Twenty20 cricket has given a platform for many players to carve out successful careers but few owe as much to the format as England fast bowler Tymal Mills.
Without the 20-overs-per-side game, the 29-year-old left-arm quick might already be well into his retirement after numerous and serious injury problems.
Prior to the advent of T20 cricket, a congenital back condition would probably have ended Mills’ career.
But bowlers in cricket’s shortest international format are restricted to a maximum of four overs, meaning they do not have to put their bodies through the strain of a 10-over spell in 50-over cricket, let alone face the demands of the first-class game.
Mills played his last first-class match at the age of 22, forgoing the chance of a Test cap, switching his focus to T20 cricket.
But even then things were far from straightforward.

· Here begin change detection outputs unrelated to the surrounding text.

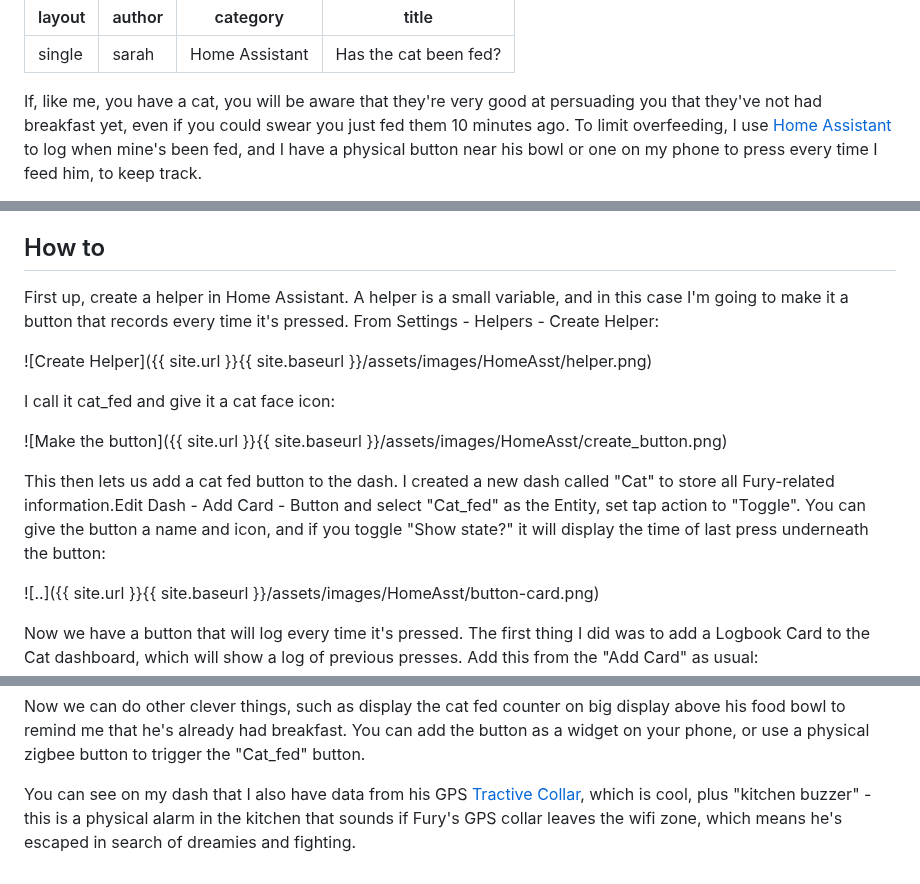
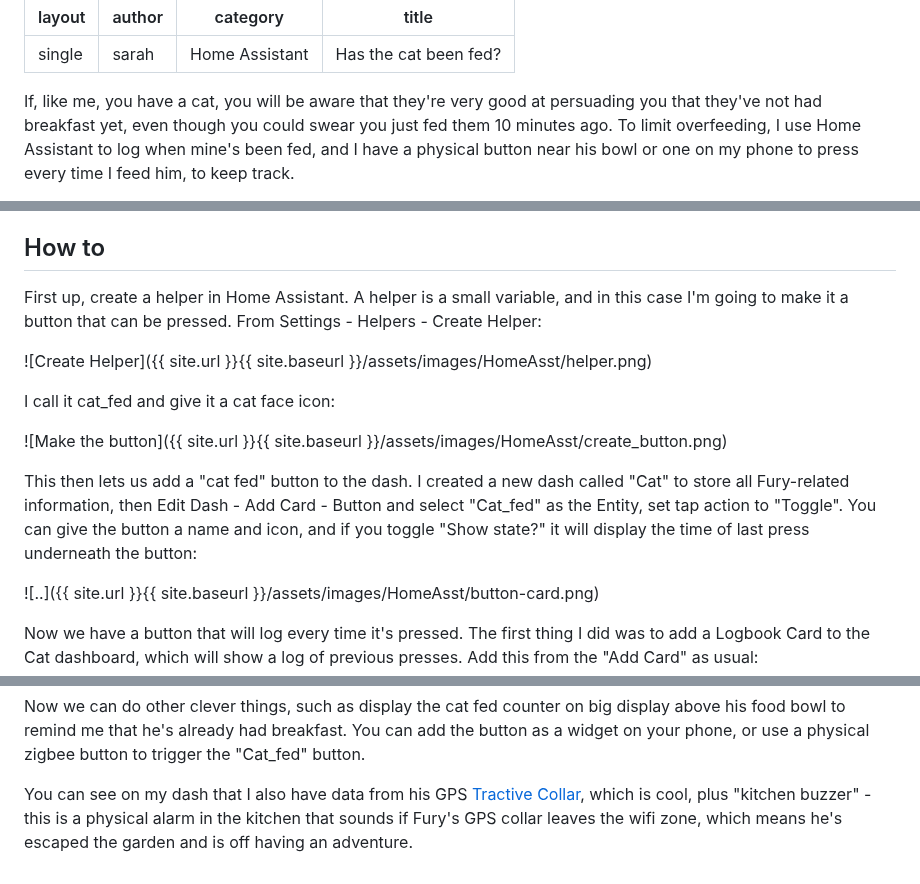
Before and after one commit to SarahDal/sarahdal.github.io, a Markdown page: _posts/2023-12-18-cat-fed.md, 3 parts joined by grey strips. GitHub-like rendering.

Commit message:
Add files via upload
small change to cat fed post

```diff
--- a/_posts/2023-12-18-cat-fed.md
+++ b/_posts/2023-12-18-cat-fed.md
@@ -5,5 +5,5 @@ category: Home Assistant
 title: Has the cat been fed?
 ---
 
-If, like me, you have a cat, you will be aware that they're very good at persuading you that they've not had breakfast yet, even if you could swear you just fed them 10 minutes ago. To limit overfeeding, I use [Home Assistant](https://www.home-assistant.io) to log when mine's been fed, and I have a physical button near his bowl or one on my phone to press every time I feed him, to keep track.
+If, like me, you have a cat, you will be aware that they're very good at persuading you that they've not had breakfast yet, even though you could swear you just fed them 10 minutes ago. To limit overfeeding, I use Home Assistant to log when mine's been fed, and I have a physical button near his bowl or one on my phone to press every time I feed him, to keep track.
 
@@ -11,7 +12,8 @@ If, like me, you have a cat, you will be aware that they're very good at persuad
 
 ## How to
 
-First up, create a helper in Home Assistant. A helper is a small variable, and in this case I'm going to make it a button that records every time it's pressed. From Settings - Helpers - Create Helper:
+First up, create a helper in Home Assistant. A helper is a small variable, and in this case I'm going to make it a button that can be pressed. From Settings - Helpers - Create Helper:
+
 
 ![Create Helper]({{ site.url }}{{ site.baseurl }}/assets/images/HomeAsst/helper.png)
 
@@ -19,7 +21,7 @@ I call it cat_fed and give it a cat face icon:
 
 ![Make the button]({{ site.url }}{{ site.baseurl }}/assets/images/HomeAsst/create_button.png)
 
-This then lets us add a cat fed button to the dash. I created a new dash called "Cat" to store all Fury-related information.Edit Dash - Add Card - Button and select "Cat_fed" as the Entity, set tap action to "Toggle". You can give the button a name and icon, and if you toggle "Show state?" it will display the time of last press underneath the button:
+This then lets us add a "cat fed" button to the dash. I created a new dash called "Cat" to store all Fury-related information, then Edit Dash - Add Card - Button and select "Cat_fed" as the Entity, set tap action to "Toggle". You can give the button a name and icon, and if you toggle "Show state?" it will display the time of last press underneath the button:
 
 ![..]({{ site.url }}{{ site.baseurl }}/assets/images/HomeAsst/button-card.png)
 
@@ -51,4 +53,4 @@ So here's the final result of what the Cat Dashboard looks like in my Home Assis
 
 Now we can do other clever things, such as display the cat fed counter on big display above his food bowl to remind me that he's already had breakfast. You can add the button as a widget on your phone, or use a physical zigbee button to trigger the "Cat_fed" button.
 
-You can see on my dash that I also have data from his GPS [Tractive Collar](https://tractive.com/), which is cool, plus "kitchen buzzer" - this is a physical alarm in the kitchen that sounds if Fury's GPS collar leaves the wifi zone, which means he's escaped in search of dreamies and fighting.
+You can see on my dash that I also have data from his GPS [Tractive Collar](https://tractive.com/), which is cool, plus "kitchen buzzer" - this is a physical alarm in the kitchen that sounds if Fury's GPS collar leaves the wifi zone, which means he's escaped the garden and is off having an adventure.
```
Also changed, not shown: other parts of _posts/2023-12-18-cat-fed.md (+2 -1 lines).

Last year he suffered a stress fracture that meant he had to wear a back brace for three months and this year a hamstring injury cut short his Indian Premier League stint.

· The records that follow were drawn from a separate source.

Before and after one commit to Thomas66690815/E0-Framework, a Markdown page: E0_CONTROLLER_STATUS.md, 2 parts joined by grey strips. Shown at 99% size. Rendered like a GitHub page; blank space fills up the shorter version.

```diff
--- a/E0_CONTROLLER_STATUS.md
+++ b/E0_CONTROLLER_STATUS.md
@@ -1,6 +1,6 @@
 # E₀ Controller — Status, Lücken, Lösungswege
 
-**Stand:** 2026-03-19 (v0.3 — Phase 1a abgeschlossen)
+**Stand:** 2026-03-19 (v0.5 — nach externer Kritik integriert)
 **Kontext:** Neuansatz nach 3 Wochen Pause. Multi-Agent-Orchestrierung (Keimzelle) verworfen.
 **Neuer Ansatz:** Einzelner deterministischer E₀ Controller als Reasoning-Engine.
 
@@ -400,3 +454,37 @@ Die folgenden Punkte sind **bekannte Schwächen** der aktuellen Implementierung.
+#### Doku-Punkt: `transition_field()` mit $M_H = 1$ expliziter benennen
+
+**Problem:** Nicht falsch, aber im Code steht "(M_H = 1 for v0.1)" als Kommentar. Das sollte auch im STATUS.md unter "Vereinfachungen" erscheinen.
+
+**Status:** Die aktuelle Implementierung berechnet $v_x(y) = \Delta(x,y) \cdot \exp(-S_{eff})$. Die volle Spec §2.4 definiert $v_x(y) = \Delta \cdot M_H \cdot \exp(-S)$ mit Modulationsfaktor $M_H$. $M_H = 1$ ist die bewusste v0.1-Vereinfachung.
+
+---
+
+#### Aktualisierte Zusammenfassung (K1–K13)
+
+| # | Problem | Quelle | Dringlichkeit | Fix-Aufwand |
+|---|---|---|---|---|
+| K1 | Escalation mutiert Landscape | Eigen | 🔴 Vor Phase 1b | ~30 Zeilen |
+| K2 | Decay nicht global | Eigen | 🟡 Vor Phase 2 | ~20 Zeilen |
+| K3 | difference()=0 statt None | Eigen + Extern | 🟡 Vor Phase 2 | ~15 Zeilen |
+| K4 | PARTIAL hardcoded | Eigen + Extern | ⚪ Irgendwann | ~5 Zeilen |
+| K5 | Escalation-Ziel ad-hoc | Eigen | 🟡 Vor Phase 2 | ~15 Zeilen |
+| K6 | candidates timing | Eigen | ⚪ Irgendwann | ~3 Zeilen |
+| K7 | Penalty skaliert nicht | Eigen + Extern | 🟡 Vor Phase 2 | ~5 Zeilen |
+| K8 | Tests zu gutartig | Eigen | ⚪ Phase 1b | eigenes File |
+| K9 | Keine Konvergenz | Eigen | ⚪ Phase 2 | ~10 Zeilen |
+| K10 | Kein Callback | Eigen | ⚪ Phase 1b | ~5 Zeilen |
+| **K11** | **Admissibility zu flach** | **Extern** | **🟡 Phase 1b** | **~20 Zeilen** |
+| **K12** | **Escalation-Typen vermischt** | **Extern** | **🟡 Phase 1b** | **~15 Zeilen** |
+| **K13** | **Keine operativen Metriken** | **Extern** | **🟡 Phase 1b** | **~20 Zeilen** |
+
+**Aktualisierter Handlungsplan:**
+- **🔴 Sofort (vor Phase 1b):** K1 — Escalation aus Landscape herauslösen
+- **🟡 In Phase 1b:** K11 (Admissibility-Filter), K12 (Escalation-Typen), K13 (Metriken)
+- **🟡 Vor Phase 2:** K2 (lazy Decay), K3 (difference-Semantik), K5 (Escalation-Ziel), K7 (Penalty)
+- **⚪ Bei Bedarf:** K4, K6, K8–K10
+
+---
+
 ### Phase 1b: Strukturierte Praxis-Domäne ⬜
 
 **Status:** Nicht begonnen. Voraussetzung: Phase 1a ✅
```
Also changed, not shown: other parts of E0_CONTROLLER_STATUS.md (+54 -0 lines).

Yet English domestic cricket’s inaugural Hundred competition — an even briefer format than T20 — allowed him to showcase his skills this season.
He took eight wickets at an average of 26 for eventual men’s champions Southern Brave, with an impressive economy rate, and England white-ball captain Eoin Morgan talked up his England chances even before the tournament started.
That is despite the fact that Mills has played just five T20 internationals and last played for England in 2017.
“He is an outstanding bowler, and we’ve always been in communication with him, wanting him to get fit, play as much cricket as possible, and leave him alone until the World Cup comes,” said Morgan.
Mills also took 17 wickets in nine Twenty20 matches — one every 10.5 deliveries — for Sussex as the south coast club reached the semi-finals of the English domestic Blast competition.
In Mills, England have a genuinely express left-arm quick, all the more valuable in light of the absence at the T20 World Cup through injury of fellow speed merchant Jofra Archer.
“I think you just need a bit of luck sometimes,” Mills told the Cricketer website.
“I’ve never really doubted my ability, cricket-wise. It has just been a case of being able to train consistently, which is probably where I’ve missed out the most.”
Mills, however, is optimistic about his fitness ahead of England’s T20 World Cup opener against the West Indies in Dubai on October 23.
“Since my stress fracture last winter, which we gave a long time to get right, we’ve done a bit of remedial work on my run-up and my action,” he said.
“This summer, I’ve got no doubt that I’ve bowled a lot more balls in the last six months than in any other six-month period.”
And while his England selection is far from guaranteed, Mills, a renowned “death” bowler at the end of the innings, believes he is also a smarter operator than when he made his name.
“Do I believe I’m a better cricketer than I was then? One hundred percent,” he said.
“I feel like I’ve got a lot more control. I’ve played a lot more games, I’ve got that experience under my belt.
“This is going to be another step up — playing in a World Cup is as high a level of competition as you’re going to get.”